At times, when these rules are applied systematically, they can be quite harsh and cause suffering, especially when there is no flexibility. Perhaps this is what the Episcopalian Dr Joseph Fletcher had in mind when he developed an alternate approach, known as situation ethics. It is a manifesto of individual freedom and responsibility, based on the ethic of brotherly love, which Fletcher says should free modern man from rigid, archaic rules and codes like the Ten Commandments. Joseph Fletcher pioneered the law of love. With love as the only guide, abortion, premarital sex, divorce and other ‘conventional wrongs’ become morally acceptable.
Situation ethics emerged in the 1960’s, also known as ‘the swinging sixties’ a time when society was undergoing a revolution – socially, culturally and morally. Women were occupying a much more prominent place in the workforce than previously, initially because of the absence of men from the home front, who had been drafted to serve in the army.

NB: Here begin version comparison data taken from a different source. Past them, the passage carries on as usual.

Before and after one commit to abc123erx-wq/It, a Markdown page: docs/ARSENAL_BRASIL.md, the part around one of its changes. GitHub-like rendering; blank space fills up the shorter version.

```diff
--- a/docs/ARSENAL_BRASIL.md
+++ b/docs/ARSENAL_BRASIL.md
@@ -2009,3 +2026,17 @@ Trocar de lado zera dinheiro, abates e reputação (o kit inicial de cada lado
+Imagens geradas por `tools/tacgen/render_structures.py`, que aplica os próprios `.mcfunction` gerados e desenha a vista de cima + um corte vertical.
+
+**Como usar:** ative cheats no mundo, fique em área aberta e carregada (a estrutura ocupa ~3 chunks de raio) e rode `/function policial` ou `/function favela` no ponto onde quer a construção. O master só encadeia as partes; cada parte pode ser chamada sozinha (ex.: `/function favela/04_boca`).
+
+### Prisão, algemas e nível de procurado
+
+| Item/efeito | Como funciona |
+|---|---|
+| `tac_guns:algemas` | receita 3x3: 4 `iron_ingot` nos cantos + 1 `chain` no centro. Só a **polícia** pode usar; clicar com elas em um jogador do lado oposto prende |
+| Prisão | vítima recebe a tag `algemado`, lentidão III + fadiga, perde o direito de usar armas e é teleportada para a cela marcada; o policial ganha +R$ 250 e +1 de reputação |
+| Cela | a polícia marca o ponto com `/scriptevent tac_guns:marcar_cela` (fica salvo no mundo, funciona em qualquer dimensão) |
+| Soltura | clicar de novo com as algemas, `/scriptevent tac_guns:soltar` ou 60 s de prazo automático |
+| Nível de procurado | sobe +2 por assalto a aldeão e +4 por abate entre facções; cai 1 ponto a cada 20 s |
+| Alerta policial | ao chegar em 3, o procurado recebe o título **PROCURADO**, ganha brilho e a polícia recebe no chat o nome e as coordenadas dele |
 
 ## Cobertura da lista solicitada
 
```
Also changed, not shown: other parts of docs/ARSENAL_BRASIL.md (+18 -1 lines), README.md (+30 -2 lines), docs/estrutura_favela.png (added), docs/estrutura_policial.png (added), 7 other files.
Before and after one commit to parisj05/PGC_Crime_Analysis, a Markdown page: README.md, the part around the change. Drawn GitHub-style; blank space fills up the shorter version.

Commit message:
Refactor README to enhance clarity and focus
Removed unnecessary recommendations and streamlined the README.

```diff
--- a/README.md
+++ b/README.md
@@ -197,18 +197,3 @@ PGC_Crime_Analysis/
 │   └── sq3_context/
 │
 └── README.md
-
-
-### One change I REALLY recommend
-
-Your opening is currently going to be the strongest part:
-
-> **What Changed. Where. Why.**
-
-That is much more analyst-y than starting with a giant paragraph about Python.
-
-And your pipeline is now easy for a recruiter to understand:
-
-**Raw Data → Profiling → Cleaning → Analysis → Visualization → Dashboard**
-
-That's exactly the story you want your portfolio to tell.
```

Attitudes towards sex and morality were also changing, as the generation after the war began to express their individuality and their freedom in ways that their grandparents and their parents had been unable to. The New Morality was taking hold. Society reckoned that it would be happier being liberated from the prudish notions about sexual morality. One of the early proponents of the New Morality, England’s Bishop of Woolwich claimed that “nothing can of itself always be labelled as ‘wrong’.” Joseph Fletcher himself was noted as saying: “There is nothing against extra-marital sex as...